Foakes admitted as much during his previous series in New Zealand this time last year. "I'm not, as you'd say, Bazball," he conceded regarding scoring as quickly as his teammates, before going on to say a strength of his in this group is to be a point of difference by playing what he describes as "slightly more normal cricket".

It was a honest and courageous statement from Foakes, even if it is precisely what England's management team encourage. Players need to find a way to be the best version of themselves, and Foakes' "normal cricket" allows him to be that.

That is a little more complex for Root. Even as he rounds on 12,000 career runs after registering the most fifty-plus scores (91) by an Englishman, he has still yet to find his ceiling. And it is complicated further by the fact that he came into this new regime browbeaten by the rigours of captaincy.

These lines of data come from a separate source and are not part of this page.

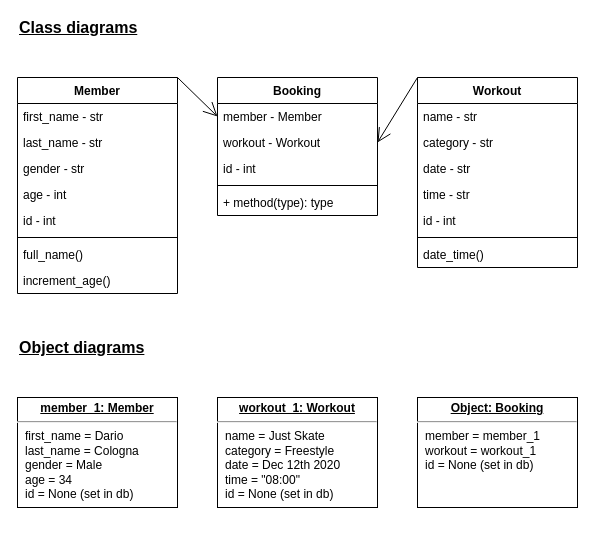
Above: planning/classes.drawio in Stanhoucke/gym_web_app (draw.io), before the change. Source tidied: cells renumbered, new cells numbered last; positions are measured from the earlier drawing's top-left corner, leaving out a move shared by most shapes. Both pictures are drawn from the tidied source at 100%, with x=0, y=0 at pixel (17, 17).
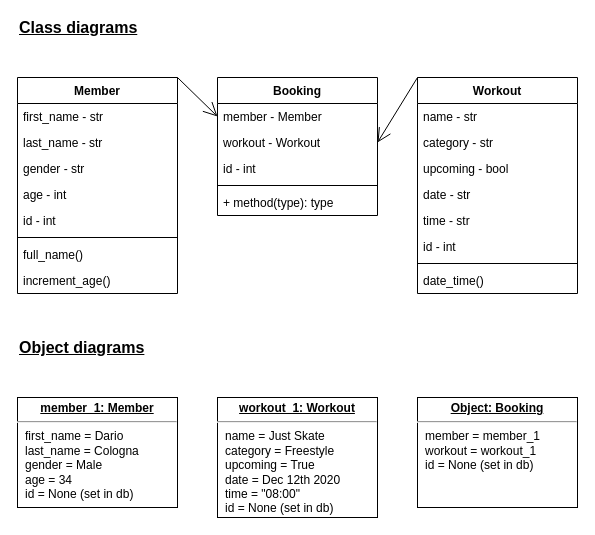
The same diagram, later.

The edit, as a diff of the source:
```diff
@@
     <mxCell id="11" value="Workout" style="swimlane;fontStyle=1;align=center;verticalAlign=top;horizontal=1;startSize=26;" parent="1" vertex="1">
-      <mxGeometry x="400" y="60" width="160" height="190" as="geometry" />
+      <mxGeometry x="400" y="60" width="160" height="216" as="geometry" />
     </mxCell>
@@
+    <mxCell id="32" value="upcoming - bool" style="text;strokeColor=none;fillColor=none;align=left;verticalAlign=top;spacingLeft=4;spacingRight=4;overflow=hidden;" parent="11" vertex="1">
+      <mxGeometry y="78" width="160" height="26" as="geometry" />
+    </mxCell>
     <mxCell id="14" value="date - str" style="text;strokeColor=none;fillColor=none;align=left;verticalAlign=top;spacingLeft=4;spacingRight=4;overflow=hidden;" parent="11" vertex="1">
-      <mxGeometry y="78" width="160" height="26" as="geometry" />
+      <mxGeometry y="104" width="160" height="26" as="geometry" />
     </mxCell>
     <mxCell id="15" value="time - str" style="text;strokeColor=none;fillColor=none;align=left;verticalAlign=top;spacingLeft=4;spacingRight=4;overflow=hidden;" parent="11" vertex="1">
-      <mxGeometry y="104" width="160" height="26" as="geometry" />
+      <mxGeometry y="130" width="160" height="26" as="geometry" />
     </mxCell>
     <mxCell id="16" value="id - int" style="text;strokeColor=none;fillColor=none;align=left;verticalAlign=top;spacingLeft=4;spacingRight=4;overflow=hidden;" parent="11" vertex="1">
-      <mxGeometry y="130" width="160" height="26" as="geometry" />
+      <mxGeometry y="156" width="160" height="26" as="geometry" />
     </mxCell>
     <mxCell id="17" style="line;strokeWidth=1;fillColor=none;align=left;verticalAlign=middle;spacingTop=-1;spacingLeft=3;spacingRight=3;labelPosition=right;" parent="11" vertex="1">
-      <mxGeometry y="156" width="160" height="8" as="geometry" />
+      <mxGeometry y="182" width="160" height="8" as="geometry" />
     </mxCell>
     <mxCell id="18" value="date_time()" style="text;strokeColor=none;fillColor=none;align=left;verticalAlign=top;spacingLeft=4;spacingRight=4;overflow=hidden;" parent="11" vertex="1">
-      <mxGeometry y="164" width="160" height="26" as="geometry" />
+      <mxGeometry y="190" width="160" height="26" as="geometry" />
     </mxCell>
@@
-    <mxCell id="30" value="&lt;p style=&quot;margin: 0px ; margin-top: 4px ; text-align: center ; text-decoration: underline&quot;&gt;&lt;b&gt;workout_1: Workout&lt;/b&gt;&lt;/p&gt;&lt;hr&gt;&lt;p style=&quot;margin: 0px ; margin-left: 8px&quot;&gt;name = Just Skate&lt;/p&gt;&lt;p style=&quot;margin: 0px ; margin-left: 8px&quot;&gt;category = Freestyle&lt;br&gt;date = Dec 12th 2020&lt;br&gt;time = &quot;08:00&quot;&lt;/p&gt;&lt;p style=&quot;margin: 0px ; margin-left: 8px&quot;&gt;id = None (set in db)&lt;/p&gt;" style="verticalAlign=top;align=left;overflow=fill;fontSize=12;fontFamily=Helvetica;html=1;" parent="1" vertex="1">
-      <mxGeometry x="200" y="380" width="160" height="110" as="geometry" />
+    <mxCell id="30" value="&lt;p style=&quot;margin: 0px ; margin-top: 4px ; text-align: center ; text-decoration: underline&quot;&gt;&lt;b&gt;workout_1: Workout&lt;/b&gt;&lt;/p&gt;&lt;hr&gt;&lt;p style=&quot;margin: 0px ; margin-left: 8px&quot;&gt;name = Just Skate&lt;/p&gt;&lt;p style=&quot;margin: 0px ; margin-left: 8px&quot;&gt;category = Freestyle&lt;/p&gt;&lt;p style=&quot;margin: 0px ; margin-left: 8px&quot;&gt;upcoming = True&lt;br&gt;date = Dec 12th 2020&lt;br&gt;time = &quot;08:00&quot;&lt;/p&gt;&lt;p style=&quot;margin: 0px ; margin-left: 8px&quot;&gt;id = None (set in db)&lt;/p&gt;" style="verticalAlign=top;align=left;overflow=fill;fontSize=12;fontFamily=Helvetica;html=1;" parent="1" vertex="1">
+      <mxGeometry x="200" y="380" width="160" height="120" as="geometry" />
     </mxCell>
```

His average across that period (46.44), set against what it is under Stokes (currently 53.43 while he is not out), tells a story of liberation. But the latter figure has also involved responsibility.

In the recent book Bazball: The inside story of a Test cricket revolution Root talks about the ramp shot - the effect it has on a bowler's rhythm and the field - before explaining it is, essentially, the embodiment of a concept: "That [shot] was my way of showing I was fully involved in what we were trying to do."

He was never a "Do as I do" captain but adopted that mantra to show the rest that they should not be afraid to be more expressive. It is typically selfless from Root. Almost to a fault.

Some two years on, that message has been heeded by all, even beyond the walls of the dressing room. Root will continue to err on the more attacking side for the good of the team. And yet this slow-burn masterclass might be his most selfless act of the new era.

It meant the blows in the morning were not terminal, and in turn, England take a strong position into day two. On a pitch that will deteriorate fast in a match they must win to keep the series alive, England are, at this juncture, in control.

Over Root's career, he has shown he can be many things to many teams. Here, he underlined that he can be everything to this one.